### Extracted records
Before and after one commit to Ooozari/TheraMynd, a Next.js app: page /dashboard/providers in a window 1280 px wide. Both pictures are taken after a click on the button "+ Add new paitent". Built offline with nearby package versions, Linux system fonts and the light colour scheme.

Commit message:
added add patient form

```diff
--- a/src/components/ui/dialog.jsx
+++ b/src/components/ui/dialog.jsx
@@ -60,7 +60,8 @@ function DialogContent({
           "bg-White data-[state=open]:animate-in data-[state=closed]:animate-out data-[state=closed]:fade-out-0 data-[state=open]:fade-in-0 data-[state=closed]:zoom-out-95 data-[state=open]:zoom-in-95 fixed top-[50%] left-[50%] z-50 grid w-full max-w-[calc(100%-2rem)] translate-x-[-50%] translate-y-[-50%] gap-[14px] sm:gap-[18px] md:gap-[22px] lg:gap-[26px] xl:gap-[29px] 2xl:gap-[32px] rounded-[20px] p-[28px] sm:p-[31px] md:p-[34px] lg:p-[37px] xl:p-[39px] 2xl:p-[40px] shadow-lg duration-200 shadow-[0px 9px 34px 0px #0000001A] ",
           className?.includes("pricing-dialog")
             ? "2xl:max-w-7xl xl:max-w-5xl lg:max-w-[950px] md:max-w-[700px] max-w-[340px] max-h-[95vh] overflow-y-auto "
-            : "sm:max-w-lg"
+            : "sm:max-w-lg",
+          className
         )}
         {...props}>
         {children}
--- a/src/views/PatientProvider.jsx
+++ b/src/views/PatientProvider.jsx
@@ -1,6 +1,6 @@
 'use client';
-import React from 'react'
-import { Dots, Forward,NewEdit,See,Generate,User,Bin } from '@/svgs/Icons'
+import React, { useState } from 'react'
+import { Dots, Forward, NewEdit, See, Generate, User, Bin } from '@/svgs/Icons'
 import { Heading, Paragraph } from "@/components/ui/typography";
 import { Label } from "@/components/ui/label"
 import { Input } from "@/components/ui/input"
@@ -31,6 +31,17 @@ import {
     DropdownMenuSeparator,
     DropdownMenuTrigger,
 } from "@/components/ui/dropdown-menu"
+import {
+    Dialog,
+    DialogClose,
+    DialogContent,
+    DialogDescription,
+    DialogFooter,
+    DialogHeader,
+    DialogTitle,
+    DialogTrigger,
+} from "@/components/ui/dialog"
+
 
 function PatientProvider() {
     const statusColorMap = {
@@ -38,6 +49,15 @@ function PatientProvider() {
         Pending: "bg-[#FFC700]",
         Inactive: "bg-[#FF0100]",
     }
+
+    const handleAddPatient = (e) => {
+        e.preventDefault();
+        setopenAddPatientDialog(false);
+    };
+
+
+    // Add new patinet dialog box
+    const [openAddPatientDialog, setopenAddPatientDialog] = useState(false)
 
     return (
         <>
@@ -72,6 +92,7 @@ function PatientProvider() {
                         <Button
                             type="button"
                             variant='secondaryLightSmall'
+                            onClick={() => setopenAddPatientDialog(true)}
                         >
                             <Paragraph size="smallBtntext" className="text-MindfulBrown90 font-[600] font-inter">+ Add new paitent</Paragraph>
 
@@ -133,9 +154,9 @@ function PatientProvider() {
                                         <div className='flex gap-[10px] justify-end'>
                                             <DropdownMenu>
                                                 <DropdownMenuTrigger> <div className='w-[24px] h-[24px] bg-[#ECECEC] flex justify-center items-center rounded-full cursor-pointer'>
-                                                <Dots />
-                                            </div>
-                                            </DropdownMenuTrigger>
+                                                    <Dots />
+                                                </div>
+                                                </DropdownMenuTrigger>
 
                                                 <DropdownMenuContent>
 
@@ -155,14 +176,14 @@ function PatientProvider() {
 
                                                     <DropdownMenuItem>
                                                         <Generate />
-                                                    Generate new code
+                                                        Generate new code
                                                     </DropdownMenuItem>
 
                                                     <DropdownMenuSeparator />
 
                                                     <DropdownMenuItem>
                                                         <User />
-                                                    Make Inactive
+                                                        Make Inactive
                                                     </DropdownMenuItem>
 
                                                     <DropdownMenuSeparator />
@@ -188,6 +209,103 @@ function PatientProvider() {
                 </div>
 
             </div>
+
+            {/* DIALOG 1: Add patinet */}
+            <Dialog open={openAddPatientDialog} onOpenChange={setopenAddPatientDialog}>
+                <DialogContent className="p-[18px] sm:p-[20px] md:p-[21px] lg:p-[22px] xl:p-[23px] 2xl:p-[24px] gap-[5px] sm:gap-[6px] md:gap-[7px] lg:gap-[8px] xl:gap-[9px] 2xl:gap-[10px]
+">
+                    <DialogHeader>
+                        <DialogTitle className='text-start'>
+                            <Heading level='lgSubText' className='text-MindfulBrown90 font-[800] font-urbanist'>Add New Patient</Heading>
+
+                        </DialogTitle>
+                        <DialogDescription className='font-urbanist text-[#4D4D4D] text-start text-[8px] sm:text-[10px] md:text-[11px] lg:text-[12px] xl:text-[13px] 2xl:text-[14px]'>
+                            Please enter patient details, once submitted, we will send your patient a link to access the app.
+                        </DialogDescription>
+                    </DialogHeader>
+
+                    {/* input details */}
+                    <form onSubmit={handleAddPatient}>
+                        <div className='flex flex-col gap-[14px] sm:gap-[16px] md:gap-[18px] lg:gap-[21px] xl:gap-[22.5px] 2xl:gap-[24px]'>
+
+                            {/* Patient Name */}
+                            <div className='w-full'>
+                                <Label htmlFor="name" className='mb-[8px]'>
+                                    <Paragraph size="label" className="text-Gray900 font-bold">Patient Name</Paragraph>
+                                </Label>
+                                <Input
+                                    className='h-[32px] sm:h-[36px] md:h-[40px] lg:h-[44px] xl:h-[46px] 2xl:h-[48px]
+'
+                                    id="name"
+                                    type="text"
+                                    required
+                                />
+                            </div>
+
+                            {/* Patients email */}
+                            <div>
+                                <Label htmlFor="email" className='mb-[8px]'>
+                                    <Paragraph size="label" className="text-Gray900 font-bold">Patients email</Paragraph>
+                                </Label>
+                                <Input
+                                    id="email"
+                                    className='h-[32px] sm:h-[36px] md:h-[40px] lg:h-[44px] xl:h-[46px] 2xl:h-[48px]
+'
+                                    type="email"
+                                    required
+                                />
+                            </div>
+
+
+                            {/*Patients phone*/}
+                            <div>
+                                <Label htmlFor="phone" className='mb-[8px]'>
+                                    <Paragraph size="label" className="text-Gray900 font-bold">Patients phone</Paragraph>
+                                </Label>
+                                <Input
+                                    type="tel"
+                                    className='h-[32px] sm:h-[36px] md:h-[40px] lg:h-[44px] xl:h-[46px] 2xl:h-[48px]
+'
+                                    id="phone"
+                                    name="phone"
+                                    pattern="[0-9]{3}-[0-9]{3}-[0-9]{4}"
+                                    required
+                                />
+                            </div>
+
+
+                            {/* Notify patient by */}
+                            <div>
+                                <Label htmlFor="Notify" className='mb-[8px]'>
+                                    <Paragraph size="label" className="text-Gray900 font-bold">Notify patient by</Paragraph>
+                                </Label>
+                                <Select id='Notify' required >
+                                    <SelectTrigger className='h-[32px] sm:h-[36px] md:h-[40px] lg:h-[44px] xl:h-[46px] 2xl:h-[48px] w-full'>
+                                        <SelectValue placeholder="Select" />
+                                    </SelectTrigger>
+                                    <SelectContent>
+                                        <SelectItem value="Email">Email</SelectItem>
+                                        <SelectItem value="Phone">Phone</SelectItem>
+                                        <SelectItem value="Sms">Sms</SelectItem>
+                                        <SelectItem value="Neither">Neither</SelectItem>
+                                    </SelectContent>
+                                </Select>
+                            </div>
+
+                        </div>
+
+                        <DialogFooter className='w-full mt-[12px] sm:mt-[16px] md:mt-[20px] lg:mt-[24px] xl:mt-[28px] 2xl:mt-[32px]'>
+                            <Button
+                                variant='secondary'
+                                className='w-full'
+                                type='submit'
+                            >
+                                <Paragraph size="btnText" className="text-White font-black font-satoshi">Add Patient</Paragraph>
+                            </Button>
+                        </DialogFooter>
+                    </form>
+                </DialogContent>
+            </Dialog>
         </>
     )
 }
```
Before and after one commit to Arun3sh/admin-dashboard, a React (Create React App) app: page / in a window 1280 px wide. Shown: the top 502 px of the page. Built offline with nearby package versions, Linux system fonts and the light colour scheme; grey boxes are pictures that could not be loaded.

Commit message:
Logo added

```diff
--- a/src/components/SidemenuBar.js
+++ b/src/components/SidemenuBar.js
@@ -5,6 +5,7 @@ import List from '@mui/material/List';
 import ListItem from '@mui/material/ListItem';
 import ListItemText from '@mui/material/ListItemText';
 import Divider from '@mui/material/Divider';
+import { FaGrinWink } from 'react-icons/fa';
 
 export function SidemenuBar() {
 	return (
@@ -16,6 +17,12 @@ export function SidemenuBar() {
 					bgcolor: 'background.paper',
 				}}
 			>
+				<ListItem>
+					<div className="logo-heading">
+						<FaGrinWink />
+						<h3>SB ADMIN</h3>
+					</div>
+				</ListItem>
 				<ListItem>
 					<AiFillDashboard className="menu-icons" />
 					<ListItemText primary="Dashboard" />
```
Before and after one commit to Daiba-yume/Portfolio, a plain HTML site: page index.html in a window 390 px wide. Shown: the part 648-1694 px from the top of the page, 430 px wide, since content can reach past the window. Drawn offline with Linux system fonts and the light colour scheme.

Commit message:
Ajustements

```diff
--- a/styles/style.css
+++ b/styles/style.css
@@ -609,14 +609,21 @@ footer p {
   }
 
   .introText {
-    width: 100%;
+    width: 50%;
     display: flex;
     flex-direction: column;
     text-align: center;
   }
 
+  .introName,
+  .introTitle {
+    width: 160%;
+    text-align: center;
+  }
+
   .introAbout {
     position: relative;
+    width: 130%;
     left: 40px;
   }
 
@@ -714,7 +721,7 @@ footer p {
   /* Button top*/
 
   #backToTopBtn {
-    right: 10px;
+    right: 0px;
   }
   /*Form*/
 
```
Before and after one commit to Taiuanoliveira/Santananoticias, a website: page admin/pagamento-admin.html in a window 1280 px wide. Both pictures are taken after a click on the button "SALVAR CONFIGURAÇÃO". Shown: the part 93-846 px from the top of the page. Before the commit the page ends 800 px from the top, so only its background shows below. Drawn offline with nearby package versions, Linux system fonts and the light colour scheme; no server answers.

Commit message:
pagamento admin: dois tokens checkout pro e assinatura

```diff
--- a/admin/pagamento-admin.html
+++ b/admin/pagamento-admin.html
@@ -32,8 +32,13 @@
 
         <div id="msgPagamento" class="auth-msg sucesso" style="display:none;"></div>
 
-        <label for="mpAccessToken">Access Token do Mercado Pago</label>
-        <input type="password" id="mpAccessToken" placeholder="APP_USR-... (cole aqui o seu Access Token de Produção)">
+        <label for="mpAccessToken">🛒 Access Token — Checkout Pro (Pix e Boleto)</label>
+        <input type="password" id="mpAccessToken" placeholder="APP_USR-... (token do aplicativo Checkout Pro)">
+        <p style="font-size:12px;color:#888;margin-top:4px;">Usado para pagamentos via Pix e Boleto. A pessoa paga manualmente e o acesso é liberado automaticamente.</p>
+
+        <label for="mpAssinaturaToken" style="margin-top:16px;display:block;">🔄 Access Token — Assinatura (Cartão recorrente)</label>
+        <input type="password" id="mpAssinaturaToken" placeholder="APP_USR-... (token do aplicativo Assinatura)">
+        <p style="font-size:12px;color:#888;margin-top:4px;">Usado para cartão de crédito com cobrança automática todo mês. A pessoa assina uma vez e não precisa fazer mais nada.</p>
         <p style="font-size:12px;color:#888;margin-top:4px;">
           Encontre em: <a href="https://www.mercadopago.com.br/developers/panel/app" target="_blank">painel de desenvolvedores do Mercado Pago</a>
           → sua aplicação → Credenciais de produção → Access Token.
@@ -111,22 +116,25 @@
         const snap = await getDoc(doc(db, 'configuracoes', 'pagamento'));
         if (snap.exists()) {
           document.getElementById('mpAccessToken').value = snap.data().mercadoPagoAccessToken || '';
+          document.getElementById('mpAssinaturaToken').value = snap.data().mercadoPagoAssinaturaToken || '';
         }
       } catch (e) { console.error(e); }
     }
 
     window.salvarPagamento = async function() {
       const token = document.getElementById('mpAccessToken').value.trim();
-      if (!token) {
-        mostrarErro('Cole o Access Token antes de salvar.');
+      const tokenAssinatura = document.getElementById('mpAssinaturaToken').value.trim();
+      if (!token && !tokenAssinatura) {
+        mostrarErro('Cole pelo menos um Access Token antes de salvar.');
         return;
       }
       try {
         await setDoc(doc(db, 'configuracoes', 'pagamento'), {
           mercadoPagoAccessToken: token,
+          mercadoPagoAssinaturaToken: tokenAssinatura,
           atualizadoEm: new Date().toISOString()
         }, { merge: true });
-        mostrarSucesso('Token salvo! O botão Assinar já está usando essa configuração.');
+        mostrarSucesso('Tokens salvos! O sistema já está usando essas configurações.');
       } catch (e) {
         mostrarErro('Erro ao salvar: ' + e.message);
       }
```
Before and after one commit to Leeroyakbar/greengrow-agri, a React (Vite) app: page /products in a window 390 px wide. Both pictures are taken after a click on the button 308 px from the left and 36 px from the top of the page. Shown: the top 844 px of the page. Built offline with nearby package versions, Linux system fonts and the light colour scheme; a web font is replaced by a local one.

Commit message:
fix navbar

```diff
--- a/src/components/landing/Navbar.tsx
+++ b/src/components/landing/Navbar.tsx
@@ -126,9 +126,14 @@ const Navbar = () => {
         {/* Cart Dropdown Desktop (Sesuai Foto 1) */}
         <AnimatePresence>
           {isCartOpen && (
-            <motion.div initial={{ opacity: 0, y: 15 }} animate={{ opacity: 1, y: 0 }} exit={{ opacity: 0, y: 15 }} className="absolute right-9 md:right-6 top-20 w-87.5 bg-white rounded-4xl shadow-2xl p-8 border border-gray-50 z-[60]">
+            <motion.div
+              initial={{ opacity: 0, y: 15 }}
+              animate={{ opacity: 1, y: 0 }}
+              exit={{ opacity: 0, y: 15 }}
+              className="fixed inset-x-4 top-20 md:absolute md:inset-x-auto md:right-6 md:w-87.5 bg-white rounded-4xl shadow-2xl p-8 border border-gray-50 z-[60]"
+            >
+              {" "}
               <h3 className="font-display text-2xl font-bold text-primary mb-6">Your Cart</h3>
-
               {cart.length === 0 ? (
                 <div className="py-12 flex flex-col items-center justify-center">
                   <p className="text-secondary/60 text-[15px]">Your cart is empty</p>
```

### What you should do
Wherever the word "components" occurs in a line of the listing, copy that line.

### Solution for this problem
--- a/src/components/ui/dialog.jsx
+++ b/src/components/ui/dialog.jsx
 import { Heading, Paragraph } from "@/components/ui/typography";
 import { Label } from "@/components/ui/label"
 import { Input } from "@/components/ui/input"
 } from "@/components/ui/dropdown-menu"
+} from "@/components/ui/dialog"
--- a/src/components/SidemenuBar.js
+++ b/src/components/SidemenuBar.js
--- a/src/components/landing/Navbar.tsx
+++ b/src/components/landing/Navbar.tsx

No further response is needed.